Note that an application for the subsidy for any of the three eligible periods must be filed before October 1, 2020.
Information to Be Communicated
The Minister may communicate or otherwise make available to the public, in any manner that the Minister considers appropriate, the name of any person or partnership that makes an application under the 75% wage subsidy.
Ensuring Compliance and Record Keeping
In order to maintain the integrity of the program and to ensure that it helps Canadians keep their jobs, the employer would be required to repay amounts paid under the CEWS if they do not meet the eligibility requirements.
It is recommended that employers maintain supporting documentation and records with respect to any claims made under the Canada Emergency Wage Subsidy. This would include (but not limited to):
- Clear documentation to substantiate the reduction in gross revenues for the period in which the subsidy is claimed
- Documentation showing that the entire subsidy has been passed on to eligible employees and if not, the reasons as to why this was not possible
The CRA has also stated that they may require an applicant to provide a full list of its employees and their Social Insurance Numbers.
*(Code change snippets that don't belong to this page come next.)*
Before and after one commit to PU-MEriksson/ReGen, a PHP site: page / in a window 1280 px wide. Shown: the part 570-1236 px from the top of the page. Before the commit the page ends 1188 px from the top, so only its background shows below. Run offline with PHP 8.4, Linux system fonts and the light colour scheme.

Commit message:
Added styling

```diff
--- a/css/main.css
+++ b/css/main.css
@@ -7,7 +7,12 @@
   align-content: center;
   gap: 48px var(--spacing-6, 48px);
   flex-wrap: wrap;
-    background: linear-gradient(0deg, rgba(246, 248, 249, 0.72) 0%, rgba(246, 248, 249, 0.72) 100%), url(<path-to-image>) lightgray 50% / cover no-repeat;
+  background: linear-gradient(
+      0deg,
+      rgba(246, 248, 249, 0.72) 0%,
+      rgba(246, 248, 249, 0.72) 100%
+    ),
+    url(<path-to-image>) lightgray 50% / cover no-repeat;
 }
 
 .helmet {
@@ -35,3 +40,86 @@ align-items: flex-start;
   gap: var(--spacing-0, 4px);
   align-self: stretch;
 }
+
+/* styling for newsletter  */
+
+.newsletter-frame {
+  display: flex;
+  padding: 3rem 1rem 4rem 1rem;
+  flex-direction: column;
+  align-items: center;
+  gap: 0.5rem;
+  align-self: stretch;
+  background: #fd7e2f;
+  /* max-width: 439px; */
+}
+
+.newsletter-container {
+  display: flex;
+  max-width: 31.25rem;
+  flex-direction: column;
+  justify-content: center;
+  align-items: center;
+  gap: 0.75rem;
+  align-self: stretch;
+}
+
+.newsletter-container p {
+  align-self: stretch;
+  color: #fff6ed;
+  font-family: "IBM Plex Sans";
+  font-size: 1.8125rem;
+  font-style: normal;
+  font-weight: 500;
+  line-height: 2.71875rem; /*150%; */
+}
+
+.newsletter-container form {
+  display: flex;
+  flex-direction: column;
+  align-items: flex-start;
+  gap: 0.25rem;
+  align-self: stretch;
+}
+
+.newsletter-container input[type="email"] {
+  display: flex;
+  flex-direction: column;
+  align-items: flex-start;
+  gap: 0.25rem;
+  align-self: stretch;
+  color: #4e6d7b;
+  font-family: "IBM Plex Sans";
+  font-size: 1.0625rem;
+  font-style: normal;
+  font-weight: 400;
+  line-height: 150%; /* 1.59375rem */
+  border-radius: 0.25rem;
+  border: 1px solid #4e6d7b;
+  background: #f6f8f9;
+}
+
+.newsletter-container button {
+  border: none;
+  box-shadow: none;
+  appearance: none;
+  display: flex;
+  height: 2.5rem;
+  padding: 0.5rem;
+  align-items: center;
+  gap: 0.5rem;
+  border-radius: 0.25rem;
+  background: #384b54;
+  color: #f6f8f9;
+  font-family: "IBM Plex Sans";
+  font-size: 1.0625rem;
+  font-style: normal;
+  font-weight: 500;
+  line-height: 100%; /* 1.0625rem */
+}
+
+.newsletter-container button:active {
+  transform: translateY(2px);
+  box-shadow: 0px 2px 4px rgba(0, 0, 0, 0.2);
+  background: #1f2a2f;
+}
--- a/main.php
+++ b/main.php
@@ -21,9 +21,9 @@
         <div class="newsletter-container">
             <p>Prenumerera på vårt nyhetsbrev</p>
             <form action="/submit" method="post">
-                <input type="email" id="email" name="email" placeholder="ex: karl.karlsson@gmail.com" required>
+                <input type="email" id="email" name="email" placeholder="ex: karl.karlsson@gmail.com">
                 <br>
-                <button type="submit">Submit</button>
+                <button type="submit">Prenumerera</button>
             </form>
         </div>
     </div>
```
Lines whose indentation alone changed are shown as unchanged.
The usual treatment of tax credits and other benefits provided by the government would apply. Thus, the wage subsidy received by an employer would be considered government assistance and be included in the employer’s taxable income.
Assistance received under either wage subsidy would reduce the amount of remuneration expenses eligible for other federal tax credits calculated on the same remuneration.
Disclaimer: The COVID-19 Canadian tax policies in the above article are changing rapidly as the governments introduce new measures. Certain details have yet to be published. We will aim to update them as soon as they are available.